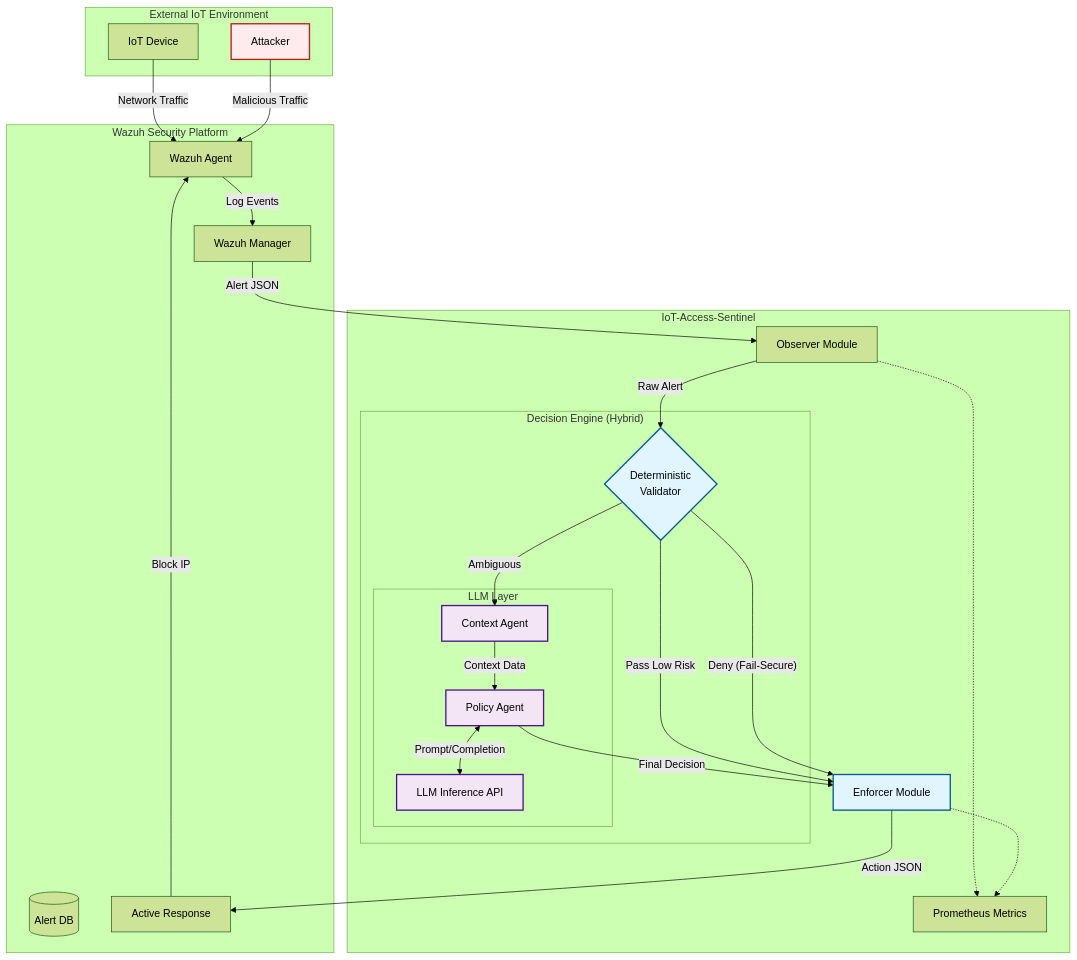
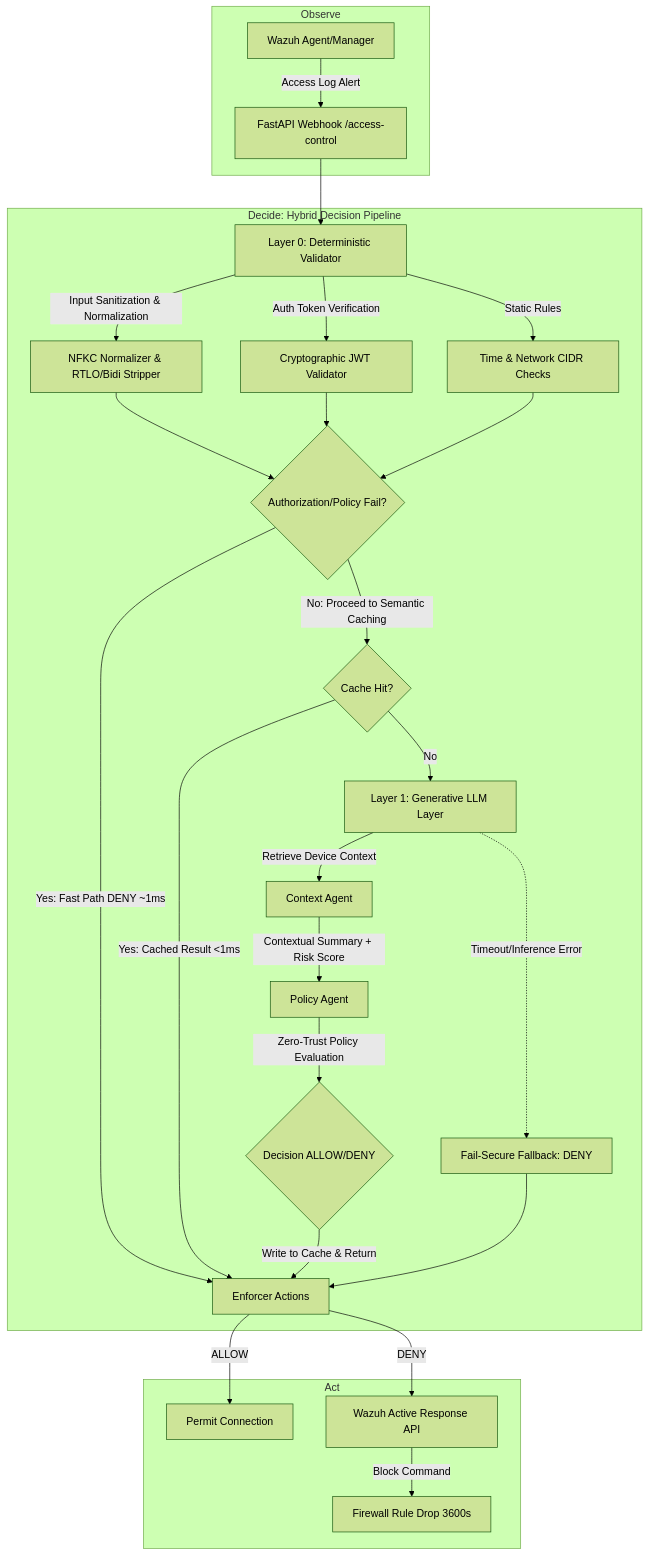
The diagram in README.md (ahmed-fouad-lagha/IoT-Access-Sentinel), drawn with Mermaid (forest theme) before and after one commit. The commit also changed other lines of this file and 2 other files, not shown here.

Commit message:
docs: update architecture documentation and add visual diagrams for the hybrid IoT access control pipeline

````diff
--- a/README.md
+++ b/README.md
@@ -43,65 +22,43 @@
 ```mermaid
 graph TD
-    subgraph "External IoT Environment"
-        IoT_Device[IoT Device]
-        Hacker[Attacker]
+    subgraph Observe
+        Wazuh[Wazuh Agent/Manager] -->|Access Log Alert| API[FastAPI Webhook /access-control]
     end
 
-    subgraph "Wazuh Security Platform"
-        Wazuh_Agent[Wazuh Agent]
-        Wazuh_Manager[Wazuh Manager]
-        Wazuh_DB[(Alert DB)]
-        AR_Module[Active Response]
+    subgraph Decide [Decide: Hybrid Decision Pipeline]
+        API --> L0[Layer 0: Deterministic Validator]
+        
+        %% Layer 0
+        L0 -->|Input Sanitization & Normalization| Sanitizer[NFKC Normalizer & RTLO/Bidi Stripper]
+        L0 -->|Auth Token Verification| JWT[Cryptographic JWT Validator]
+        L0 -->|Static Rules| Rules[Time & Network CIDR Checks]
+        
+        Sanitizer --> L0_Check{Authorization/Policy Fail?}
+        JWT --> L0_Check
+        Rules --> L0_Check
+        
+        L0_Check -->|Yes: Fast Path DENY ~1ms| Enforcer[Enforcer Actions]
+        L0_Check -->|No: Proceed to Semantic Caching| CacheLookup{Cache Hit?}
+        
+        %% Cache
+        CacheLookup -->|Yes: Cached Result <1ms| Enforcer
+        CacheLookup -->|No| L1[Layer 1: Generative LLM Layer]
+        
+        %% Layer 1
+        L1 -->|Retrieve Device Context| CA[Context Agent]
+        CA -->|Contextual Summary + Risk Score| PA[Policy Agent]
+        PA -->|Zero-Trust Policy Evaluation| PA_Dec{Decision ALLOW/DENY}
+        
+        PA_Dec -->|Write to Cache & Return| Enforcer
+        
+        %% Failures
+        L1 -.->|Timeout/Inference Error| FailSecure[Fail-Secure Fallback: DENY]
+        FailSecure --> Enforcer
     end
 
-    subgraph "IoT-Access-Sentinel"
-        Observer[Observer Module]
-        
-        subgraph "Decision Engine (Hybrid)"
-            Validator{Deterministic\nValidator}
-            
-            subgraph "LLM Layer"
-                Policy_Ag[Policy Agent]
-                Context_Ag[Context Agent]
-                LLM_API[LLM Inference API]
-            end
-        end
-        
-        Enforcer[Enforcer Module]
-        Metrics[Prometheus Metrics]
+    subgraph Act
+        Enforcer -->|ALLOW| AllowAccess[Permit Connection]
+        Enforcer -->|DENY| WazuhAR[Wazuh Active Response API]
+        WazuhAR -->|Block Command| IPBlock[Firewall Rule Drop 3600s]
     end
-
-    %% Data Flow
-    IoT_Device -->|Network Traffic| Wazuh_Agent
-    Hacker -->|Malicious Traffic| Wazuh_Agent
-    
-    Wazuh_Agent -->|Log Events| Wazuh_Manager
-    Wazuh_Manager -->|Alert JSON| Observer
-    
-    Observer -->|Raw Alert| Validator
-    
-    %% Decision Logic
-    Validator -->|Pass Low Risk| Enforcer
-    Validator -->|"Deny (Fail-Secure)"| Enforcer
-    Validator -->|Ambiguous| Context_Ag
-    
-    Context_Ag -->|Context Data| Policy_Ag
-    Policy_Ag <-->|"Prompt/Completion"| LLM_API
-    Policy_Ag -->|Final Decision| Enforcer
-    
-    %% Enforcement
-    Enforcer -->|Action JSON| AR_Module
-    AR_Module -->|Block IP| Wazuh_Agent
-    
-    %% Monitoring
-    Observer -.-> Metrics
-    Enforcer -.-> Metrics
-    
-    classDef secure fill:#e1f5fe,stroke:#01579b,stroke-width:2px;
-    classDef attack fill:#ffebee,stroke:#b71c1c,stroke-width:2px;
-    classDef ai fill:#f3e5f5,stroke:#4a148c,stroke-width:2px;
-    
-    class Validator,Enforcer secure;
-    class Hacker attack;
-    class Policy_Ag,Context_Ag,LLM_API ai;
 ```
````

***

Give back exactly the lines above, from the line containing "FailSecure --> Enforcer" through the line containing "-->|ALLOW| AllowAccess[Permit Connection]", with both end lines and nothing more.

+        FailSecure --> Enforcer
     end
 
-    subgraph "IoT-Access-Sentinel"
-        Observer[Observer Module]
-        
-        subgraph "Decision Engine (Hybrid)"
-            Validator{Deterministic\nValidator}
-            
-            subgraph "LLM Layer"
-                Policy_Ag[Policy Agent]
-                Context_Ag[Context Agent]
-                LLM_API[LLM Inference API]
-            end
-        end
-        
-        Enforcer[Enforcer Module]
-        Metrics[Prometheus Metrics]
+    subgraph Act
+        Enforcer -->|ALLOW| AllowAccess[Permit Connection]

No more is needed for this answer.